Dear You

This entry placed 4th in the Dispatch 2020 creative writing competition

Dear You,

It has been twenty-one months since I last saw you, which means it has been twenty-one months and seven days since we last spoke, since you last could talk.

What has happened between now and then? I went to America. I lived in a place you would have thought was insane. Too many scruffy kids and hairy, topless boys playing revolutionaries. You would have tutted and laughed but you would have also been, secretly, quite proud. I fell in love, too. I met a nice young man who is very smart. You wouldn’t have met him, though, because within two months I would be home. I don’t think you would have liked this pandemic.

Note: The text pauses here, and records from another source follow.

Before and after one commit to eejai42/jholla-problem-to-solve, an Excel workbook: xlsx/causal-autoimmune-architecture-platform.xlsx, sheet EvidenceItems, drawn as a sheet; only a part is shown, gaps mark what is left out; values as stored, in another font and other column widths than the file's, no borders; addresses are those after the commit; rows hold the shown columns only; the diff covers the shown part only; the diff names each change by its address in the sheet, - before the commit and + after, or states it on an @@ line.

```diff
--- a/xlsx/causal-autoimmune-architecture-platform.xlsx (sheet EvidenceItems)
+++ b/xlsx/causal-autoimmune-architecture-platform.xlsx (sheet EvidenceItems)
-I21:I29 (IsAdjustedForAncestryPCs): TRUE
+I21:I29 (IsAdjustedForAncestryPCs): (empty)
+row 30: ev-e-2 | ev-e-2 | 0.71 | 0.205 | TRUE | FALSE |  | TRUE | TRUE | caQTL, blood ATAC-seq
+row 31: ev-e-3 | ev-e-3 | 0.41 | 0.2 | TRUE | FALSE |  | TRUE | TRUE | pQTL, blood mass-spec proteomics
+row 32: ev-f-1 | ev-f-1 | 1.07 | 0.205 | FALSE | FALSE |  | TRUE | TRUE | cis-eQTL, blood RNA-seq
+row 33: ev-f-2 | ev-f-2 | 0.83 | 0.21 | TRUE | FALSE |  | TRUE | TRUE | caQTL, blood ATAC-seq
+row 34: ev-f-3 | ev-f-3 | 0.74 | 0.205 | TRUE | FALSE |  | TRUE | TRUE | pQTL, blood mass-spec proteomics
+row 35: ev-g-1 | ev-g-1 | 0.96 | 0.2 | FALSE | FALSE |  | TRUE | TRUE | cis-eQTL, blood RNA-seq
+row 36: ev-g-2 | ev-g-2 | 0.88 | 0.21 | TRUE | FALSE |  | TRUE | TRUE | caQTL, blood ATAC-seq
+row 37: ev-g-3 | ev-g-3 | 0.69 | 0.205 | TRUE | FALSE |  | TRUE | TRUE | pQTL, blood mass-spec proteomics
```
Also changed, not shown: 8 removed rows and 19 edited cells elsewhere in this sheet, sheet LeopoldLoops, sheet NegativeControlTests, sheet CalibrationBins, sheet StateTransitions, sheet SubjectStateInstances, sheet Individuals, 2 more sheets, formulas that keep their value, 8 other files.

I read lots of books. I still haven’t braved Trollope. I would feel your hands on every page and I can’t do that quite yet. I went into your room not long after the fact. Your bed was still there and on the bedside table was a little tissue box which was decorated with a white doily.

The leaves are falling off trees and the ground looks like a chocolate box splayed open. When you walk the ground crunches. There is another thing, I didn’t want to tell you. I know you always liked animals more than you liked humans. Dolly went in January. I wasn’t there. I am so sorry I wasn’t there. I saw it happen on FaceTime. She couldn’t walk. She licked cream cheese off a spoon. Her fur looked so soft but I couldn’t touch it. Maisy is devastated. I didn’t know pain like that. Why is it different when a dog dies? Why is it so easy to cry, so uncontrollable? Someone, your nephew perhaps, brought a puppy to your funeral. It whined the whole way through. At your memorial it was a dog. It was taken out halfway through. I don’t know what you would have made of that. A dog at a funeral.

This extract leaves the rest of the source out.